Restoring Trust After Teenager Assaulted in Tamarac

Dear Community Members

Compassion, honesty, accountability, and, most of all, trust is all at stake for us in Broward County in the wake of the recent assault on 15-year-old Delucca “Lucca” Rolle by Broward Sheriff’s deputies.

We, as a community, must take on the hard topics surrounding the issue of violence in all its forms in order to safeguard our way of life.

Violence of any kind is tragic and can’t be tolerated. But the pain cuts even deeper when the harm comes at the hands of law enforcement entrusted to protect our community with dignity and respect.

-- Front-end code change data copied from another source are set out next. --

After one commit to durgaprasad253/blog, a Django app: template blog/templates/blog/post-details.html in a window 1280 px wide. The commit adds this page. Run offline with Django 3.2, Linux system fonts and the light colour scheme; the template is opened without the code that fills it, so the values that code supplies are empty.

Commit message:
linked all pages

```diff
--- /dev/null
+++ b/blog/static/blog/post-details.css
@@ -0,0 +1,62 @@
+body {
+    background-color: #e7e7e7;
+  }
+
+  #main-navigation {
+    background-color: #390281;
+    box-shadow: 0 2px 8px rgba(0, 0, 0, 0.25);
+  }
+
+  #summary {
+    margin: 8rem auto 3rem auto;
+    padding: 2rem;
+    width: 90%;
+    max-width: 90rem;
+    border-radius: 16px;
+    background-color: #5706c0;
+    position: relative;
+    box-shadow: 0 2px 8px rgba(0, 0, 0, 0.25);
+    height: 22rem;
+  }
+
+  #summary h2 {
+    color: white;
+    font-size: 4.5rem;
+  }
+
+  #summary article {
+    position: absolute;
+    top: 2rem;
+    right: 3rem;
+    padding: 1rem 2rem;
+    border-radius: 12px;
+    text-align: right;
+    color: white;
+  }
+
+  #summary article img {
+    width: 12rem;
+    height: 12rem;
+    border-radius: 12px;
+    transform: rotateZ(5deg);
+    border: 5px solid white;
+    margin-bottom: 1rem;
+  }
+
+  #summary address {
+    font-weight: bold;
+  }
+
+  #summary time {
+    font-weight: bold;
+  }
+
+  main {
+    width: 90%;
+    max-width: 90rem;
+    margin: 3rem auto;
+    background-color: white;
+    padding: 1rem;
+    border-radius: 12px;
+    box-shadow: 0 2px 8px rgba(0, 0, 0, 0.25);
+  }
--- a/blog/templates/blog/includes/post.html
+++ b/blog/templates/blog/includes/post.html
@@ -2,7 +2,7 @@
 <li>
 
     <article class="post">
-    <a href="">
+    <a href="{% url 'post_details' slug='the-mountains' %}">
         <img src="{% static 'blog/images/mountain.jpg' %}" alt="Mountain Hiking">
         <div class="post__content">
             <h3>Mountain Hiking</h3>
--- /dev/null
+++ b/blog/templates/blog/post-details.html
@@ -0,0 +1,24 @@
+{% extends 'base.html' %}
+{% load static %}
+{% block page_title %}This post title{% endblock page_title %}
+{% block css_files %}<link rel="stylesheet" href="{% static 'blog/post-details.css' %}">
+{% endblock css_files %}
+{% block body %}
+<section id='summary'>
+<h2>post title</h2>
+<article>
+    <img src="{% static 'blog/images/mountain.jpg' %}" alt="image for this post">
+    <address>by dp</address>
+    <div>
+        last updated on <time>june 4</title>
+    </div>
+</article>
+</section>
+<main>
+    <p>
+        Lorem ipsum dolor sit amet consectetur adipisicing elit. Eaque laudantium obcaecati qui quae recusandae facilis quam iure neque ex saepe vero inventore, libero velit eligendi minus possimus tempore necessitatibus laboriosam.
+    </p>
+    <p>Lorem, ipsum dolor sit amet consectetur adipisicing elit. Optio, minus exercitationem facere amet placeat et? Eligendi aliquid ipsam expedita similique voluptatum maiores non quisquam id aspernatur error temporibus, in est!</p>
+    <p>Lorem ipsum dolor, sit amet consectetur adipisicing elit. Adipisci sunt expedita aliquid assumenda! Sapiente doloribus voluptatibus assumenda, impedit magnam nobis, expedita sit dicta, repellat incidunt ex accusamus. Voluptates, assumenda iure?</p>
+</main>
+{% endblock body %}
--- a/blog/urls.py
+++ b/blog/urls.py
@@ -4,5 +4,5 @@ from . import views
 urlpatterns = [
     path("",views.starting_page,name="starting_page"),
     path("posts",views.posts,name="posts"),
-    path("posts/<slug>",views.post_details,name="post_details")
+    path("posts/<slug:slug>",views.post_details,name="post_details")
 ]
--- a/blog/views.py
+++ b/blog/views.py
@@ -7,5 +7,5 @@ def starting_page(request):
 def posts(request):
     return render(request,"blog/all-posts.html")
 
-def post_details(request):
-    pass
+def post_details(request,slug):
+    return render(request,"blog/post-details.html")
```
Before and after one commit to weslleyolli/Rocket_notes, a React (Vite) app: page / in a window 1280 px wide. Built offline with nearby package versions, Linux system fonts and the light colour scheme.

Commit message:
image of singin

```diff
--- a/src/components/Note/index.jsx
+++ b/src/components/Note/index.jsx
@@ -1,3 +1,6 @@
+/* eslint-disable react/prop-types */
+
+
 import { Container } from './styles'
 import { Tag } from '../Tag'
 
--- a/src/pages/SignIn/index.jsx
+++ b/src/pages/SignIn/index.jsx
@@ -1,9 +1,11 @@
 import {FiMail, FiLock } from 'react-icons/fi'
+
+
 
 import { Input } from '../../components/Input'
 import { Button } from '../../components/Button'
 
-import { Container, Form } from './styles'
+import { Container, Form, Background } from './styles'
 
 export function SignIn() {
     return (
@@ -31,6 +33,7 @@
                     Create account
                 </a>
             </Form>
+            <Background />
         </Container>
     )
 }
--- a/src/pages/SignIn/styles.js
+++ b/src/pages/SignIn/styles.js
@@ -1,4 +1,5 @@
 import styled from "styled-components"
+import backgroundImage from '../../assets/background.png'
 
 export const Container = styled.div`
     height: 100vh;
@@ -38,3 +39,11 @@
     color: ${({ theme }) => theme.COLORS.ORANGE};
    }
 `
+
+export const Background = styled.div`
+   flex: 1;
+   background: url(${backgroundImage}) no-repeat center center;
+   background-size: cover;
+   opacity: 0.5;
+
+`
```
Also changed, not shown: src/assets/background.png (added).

And so, Urban League of Broward County stands with community members as we embrace a critical opportunity to confront the trust that was damaged on April 18 in Tamarac. That was when Delucca, a teenager, was pepper-sprayed in the face and slammed to the ground outside a McDonald’s after J.P. Taravella High School let out for the day.

Sheriff Gregory Tony did the right thing in suspending two deputies involved in the attack. He’s promised a thorough investigation.  And he must share the results timely and transparently.

Broward Attorney General, Mike Satz did the right thing in opening an investigation related to the assault.  The community demands and deserves a thorough investigation and a decision on the assault.  

As we wait, the Urban League is working on restoring trust.

On April 27th, law enforcement, community representatives, youth, parents, and other leaders gathered during the Justice Project’s annual community forum. This year’s theme, titled Operation: Breaking Barriers, was an initiative to gain collective and mutual understanding of one another, build bridges and strengthen our community. At the event, the attendees divided into groups, known as peace circles, to challenge their biases, answer a series of important questions and develop actionable strategies for the community to act upon:

  • What does accountability look like from the perspective of a parent, a youth, or a law enforcement officer?
  • What does restoring trust and healing look and feel like?
  • How do we make progress in a way that doesn’t leave members of the community silently grappling with unaddressed and inconvenient truths?

Afterward, the circles shared their recommendations, including the following:

  1. Launch ongoing restorative justice peace circles with youth, parents, community leaders and law enforcement throughout Broward County and in our schools.
  2. Expand mentorship opportunities between youth and law enforcement officers.
  3. Build a culture within law enforcement that elevates the values of empathy, listening and mutual respect to improve cultural sensitivity.

All of this is encouraging, but leadership needs to be bold and courageous at a time when polarizing political and social views continue to divide our society. This shift requires an ongoing dialogue with compassion, honesty, accountability, and trust. The Urban League of Broward County will continue to be a leading advocate for positive social change and protecting our most vulnerable communities.

The community, including adults, youth and law enforcement, will move forward.

We will make progress.

Germaine Smith-Baugh, Ed.D
President and CEO of Urban League of Broward County.